_Task instructions_: Below is a block of entries; repeat all of it exactly but omit the pictures.

_Data for this exercise_:
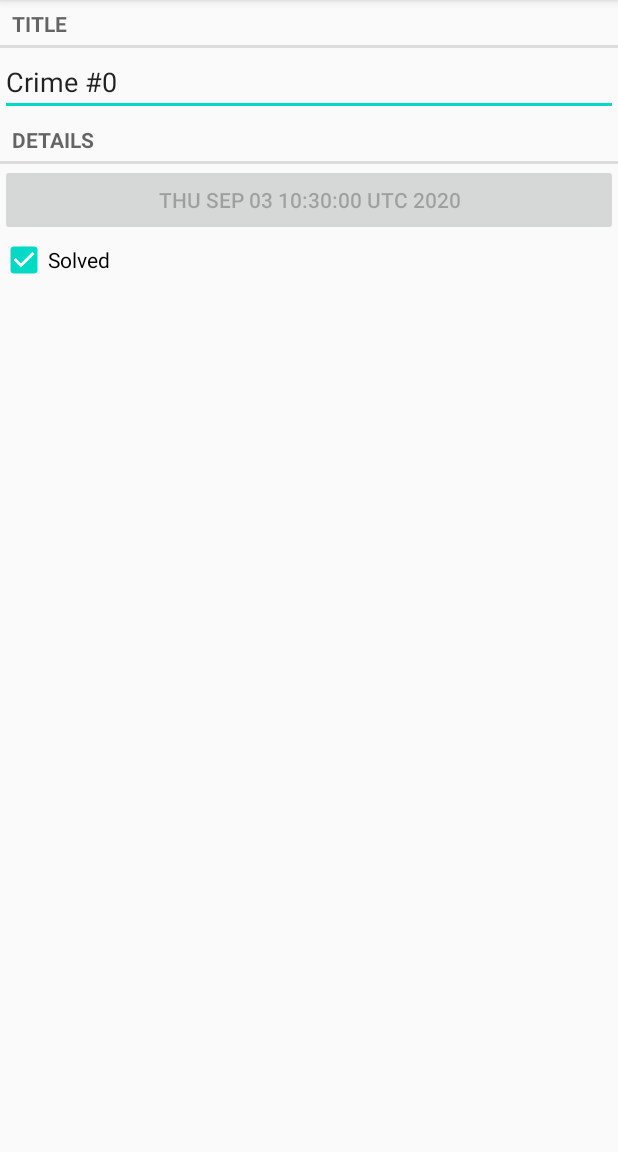
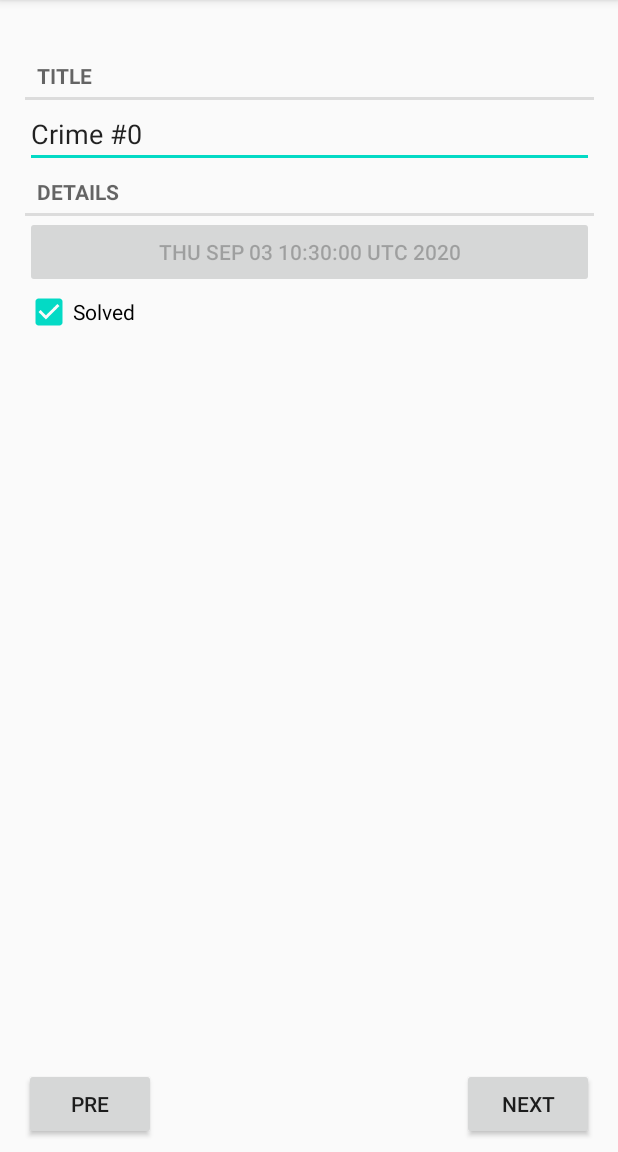
Before and after one commit to plumhly/Android_Ex, an Android app: the CrimePagerActivity screen opened directly, with no data from a screen before it, on a phone screen of 412 x 824 dp, the part 84-1236 px from its top. Run offline under Robolectric (Android 15) with nearby library versions, the phone set to English and light mode, and no system bars.

Commit message:
feat: 完成挑战

```diff
--- a/CriminalIntent/app/src/main/java/com/bignerdranch/android/criminalintent/CrimePagerActivity.java
+++ b/CriminalIntent/app/src/main/java/com/bignerdranch/android/criminalintent/CrimePagerActivity.java
@@ -3,6 +3,8 @@ package com.bignerdranch.android.criminalintent;
 import android.content.Context;
 import android.content.Intent;
 import android.os.Bundle;
+import android.view.View;
+import android.widget.Button;
 
 import androidx.annotation.NonNull;
 import androidx.annotation.Nullable;
@@ -23,6 +25,9 @@ public class CrimePagerActivity extends AppCompatActivity {
     private ViewPager mViewPager;
     private List<Crime> mCrimes;
 
+    private Button mPreButton;
+    private Button mNextButton;
+
     @Override
     protected void onCreate(@Nullable Bundle savedInstanceState) {
         super.onCreate(savedInstanceState);
@@ -31,11 +36,45 @@ public class CrimePagerActivity extends AppCompatActivity {
         mViewPager = findViewById(R.id.crime_pager);
         mCrimes = CrimeLab.get(this).getCrimes();
 
+        mPreButton = findViewById(R.id.crime_pre);
+        mPreButton.setOnClickListener(new View.OnClickListener() {
+            @Override
+            public void onClick(View v) {
+                mViewPager.setCurrentItem(0);
+            }
+        });
+
+        mNextButton = findViewById(R.id.crime_next);
+        mNextButton.setOnClickListener(new View.OnClickListener() {
+            @Override
+            public void onClick(View v) {
+                mViewPager.setCurrentItem(mCrimes.size() - 1);
+            }
+        });
+
         FragmentManager fm = getSupportFragmentManager();
+        mViewPager.addOnPageChangeListener(new ViewPager.OnPageChangeListener() {
+            @Override
+            public void onPageScrolled(int position, float positionOffset, int positionOffsetPixels) {
+
+            }
+
+            @Override
+            public void onPageSelected(int position) {
+                mPreButton.setEnabled(position != 0);
+                mNextButton.setEnabled(position != mCrimes.size() - 1);
+            }
+
+            @Override
+            public void onPageScrollStateChanged(int state) {
+
+            }
+        });
         mViewPager.setAdapter(new FragmentStatePagerAdapter(fm, BEHAVIOR_RESUME_ONLY_CURRENT_FRAGMENT) {
             @NonNull
             @Override
             public Fragment getItem(int position) {
+
                 Crime crime = mCrimes.get(position);
                 return  CrimeFragment.newInstance(crime.getId());
             }
@@ -58,4 +97,9 @@ public class CrimePagerActivity extends AppCompatActivity {
         intent.putExtra(EXTRA_CRIME_ID, crimeId);
         return intent;
     }
+
+    @Override
+    protected void onDestroy() {
+        super.onDestroy();
+    }
 }
--- a/CriminalIntent/app/src/main/res/layout/activity_crime_pager.xml
+++ b/CriminalIntent/app/src/main/res/layout/activity_crime_pager.xml
@@ -1,8 +1,40 @@
 <?xml version="1.0" encoding="utf-8"?>
-<androidx.viewpager.widget.ViewPager
-    xmlns:android="http://schemas.android.com/apk/res/android"
-    android:layout_width="wrap_content"
+<androidx.constraintlayout.widget.ConstraintLayout xmlns:android="http://schemas.android.com/apk/res/android"
+    xmlns:app="http://schemas.android.com/apk/res-auto"
+    xmlns:tools="http://schemas.android.com/tools"
+    android:id="@+id/frameLayout"
+    android:layout_width="match_parent"
     android:layout_height="match_parent"
-    android:id="@+id/crime_pager">
+    android:orientation="vertical">
 
-</androidx.viewpager.widget.ViewPager>
+    <androidx.viewpager.widget.ViewPager
+        android:id="@+id/crime_pager"
+        android:layout_width="411dp"
+        android:layout_height="731dp"
+        app:layout_constraintBottom_toBottomOf="parent"
+        app:layout_constraintEnd_toEndOf="parent"
+        app:layout_constraintStart_toStartOf="parent"
+        app:layout_constraintTop_toTopOf="parent">
+
+    </androidx.viewpager.widget.ViewPager>
+
+    <Button
+        android:id="@+id/crime_pre"
+        android:layout_width="wrap_content"
+        android:layout_height="wrap_content"
+        android:layout_marginStart="16dp"
+        android:layout_marginBottom="8dp"
+        android:text="Pre"
+        app:layout_constraintBottom_toBottomOf="parent"
+        app:layout_constraintStart_toStartOf="parent" />
+
+    <Button
+        android:id="@+id/crime_next"
+        android:layout_width="wrap_content"
+        android:layout_height="wrap_content"
+        android:layout_marginEnd="16dp"
+        android:layout_marginBottom="8dp"
+        android:text="Next"
+        app:layout_constraintBottom_toBottomOf="parent"
+        app:layout_constraintEnd_toEndOf="parent" />
+</androidx.constraintlayout.widget.ConstraintLayout>
--- a/CriminalIntent/app/src/main/res/layout/fragment_crime.xml
+++ b/CriminalIntent/app/src/main/res/layout/fragment_crime.xml
@@ -2,7 +2,7 @@
 <LinearLayout xmlns:android="http://schemas.android.com/apk/res/android"
     android:orientation="vertical" android:layout_width="match_parent"
     android:layout_height="match_parent"
-    android:layout_margin="16dp">
+    android:padding="16dp">
     <TextView
         android:layout_width="match_parent"
         android:layout_height="wrap_content"
```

_Response area_:
Before and after one commit to plumhly/Android_Ex, an Android app: the CrimePagerActivity screen opened directly, with no data from a screen before it, on a phone screen of 412 x 824 dp, the part 84-1236 px from its top. Run offline under Robolectric (Android 15) with nearby library versions, the phone set to English and light mode, and no system bars.

Commit message:
feat: 完成挑战

```diff
--- a/CriminalIntent/app/src/main/java/com/bignerdranch/android/criminalintent/CrimePagerActivity.java
+++ b/CriminalIntent/app/src/main/java/com/bignerdranch/android/criminalintent/CrimePagerActivity.java
@@ -3,6 +3,8 @@ package com.bignerdranch.android.criminalintent;
 import android.content.Context;
 import android.content.Intent;
 import android.os.Bundle;
+import android.view.View;
+import android.widget.Button;
 
 import androidx.annotation.NonNull;
 import androidx.annotation.Nullable;
@@ -23,6 +25,9 @@ public class CrimePagerActivity extends AppCompatActivity {
     private ViewPager mViewPager;
     private List<Crime> mCrimes;
 
+    private Button mPreButton;
+    private Button mNextButton;
+
     @Override
     protected void onCreate(@Nullable Bundle savedInstanceState) {
         super.onCreate(savedInstanceState);
@@ -31,11 +36,45 @@ public class CrimePagerActivity extends AppCompatActivity {
         mViewPager = findViewById(R.id.crime_pager);
         mCrimes = CrimeLab.get(this).getCrimes();
 
+        mPreButton = findViewById(R.id.crime_pre);
+        mPreButton.setOnClickListener(new View.OnClickListener() {
+            @Override
+            public void onClick(View v) {
+                mViewPager.setCurrentItem(0);
+            }
+        });
+
+        mNextButton = findViewById(R.id.crime_next);
+        mNextButton.setOnClickListener(new View.OnClickListener() {
+            @Override
+            public void onClick(View v) {
+                mViewPager.setCurrentItem(mCrimes.size() - 1);
+            }
+        });
+
         FragmentManager fm = getSupportFragmentManager();
+        mViewPager.addOnPageChangeListener(new ViewPager.OnPageChangeListener() {
+            @Override
+            public void onPageScrolled(int position, float positionOffset, int positionOffsetPixels) {
+
+            }
+
+            @Override
+            public void onPageSelected(int position) {
+                mPreButton.setEnabled(position != 0);
+                mNextButton.setEnabled(position != mCrimes.size() - 1);
+            }
+
+            @Override
+            public void onPageScrollStateChanged(int state) {
+
+            }
+        });
         mViewPager.setAdapter(new FragmentStatePagerAdapter(fm, BEHAVIOR_RESUME_ONLY_CURRENT_FRAGMENT) {
             @NonNull
             @Override
             public Fragment getItem(int position) {
+
                 Crime crime = mCrimes.get(position);
                 return  CrimeFragment.newInstance(crime.getId());
             }
@@ -58,4 +97,9 @@ public class CrimePagerActivity extends AppCompatActivity {
         intent.putExtra(EXTRA_CRIME_ID, crimeId);
         return intent;
     }
+
+    @Override
+    protected void onDestroy() {
+        super.onDestroy();
+    }
 }
--- a/CriminalIntent/app/src/main/res/layout/activity_crime_pager.xml
+++ b/CriminalIntent/app/src/main/res/layout/activity_crime_pager.xml
@@ -1,8 +1,40 @@
 <?xml version="1.0" encoding="utf-8"?>
-<androidx.viewpager.widget.ViewPager
-    xmlns:android="http://schemas.android.com/apk/res/android"
-    android:layout_width="wrap_content"
+<androidx.constraintlayout.widget.ConstraintLayout xmlns:android="http://schemas.android.com/apk/res/android"
+    xmlns:app="http://schemas.android.com/apk/res-auto"
+    xmlns:tools="http://schemas.android.com/tools"
+    android:id="@+id/frameLayout"
+    android:layout_width="match_parent"
     android:layout_height="match_parent"
-    android:id="@+id/crime_pager">
+    android:orientation="vertical">
 
-</androidx.viewpager.widget.ViewPager>
+    <androidx.viewpager.widget.ViewPager
+        android:id="@+id/crime_pager"
+        android:layout_width="411dp"
+        android:layout_height="731dp"
+        app:layout_constraintBottom_toBottomOf="parent"
+        app:layout_constraintEnd_toEndOf="parent"
+        app:layout_constraintStart_toStartOf="parent"
+        app:layout_constraintTop_toTopOf="parent">
+
+    </androidx.viewpager.widget.ViewPager>
+
+    <Button
+        android:id="@+id/crime_pre"
+        android:layout_width="wrap_content"
+        android:layout_height="wrap_content"
+        android:layout_marginStart="16dp"
+        android:layout_marginBottom="8dp"
+        android:text="Pre"
+        app:layout_constraintBottom_toBottomOf="parent"
+        app:layout_constraintStart_toStartOf="parent" />
+
+    <Button
+        android:id="@+id/crime_next"
+        android:layout_width="wrap_content"
+        android:layout_height="wrap_content"
+        android:layout_marginEnd="16dp"
+        android:layout_marginBottom="8dp"
+        android:text="Next"
+        app:layout_constraintBottom_toBottomOf="parent"
+        app:layout_constraintEnd_toEndOf="parent" />
+</androidx.constraintlayout.widget.ConstraintLayout>
--- a/CriminalIntent/app/src/main/res/layout/fragment_crime.xml
+++ b/CriminalIntent/app/src/main/res/layout/fragment_crime.xml
@@ -2,7 +2,7 @@
 <LinearLayout xmlns:android="http://schemas.android.com/apk/res/android"
     android:orientation="vertical" android:layout_width="match_parent"
     android:layout_height="match_parent"
-    android:layout_margin="16dp">
+    android:padding="16dp">
     <TextView
         android:layout_width="match_parent"
         android:layout_height="wrap_content"
```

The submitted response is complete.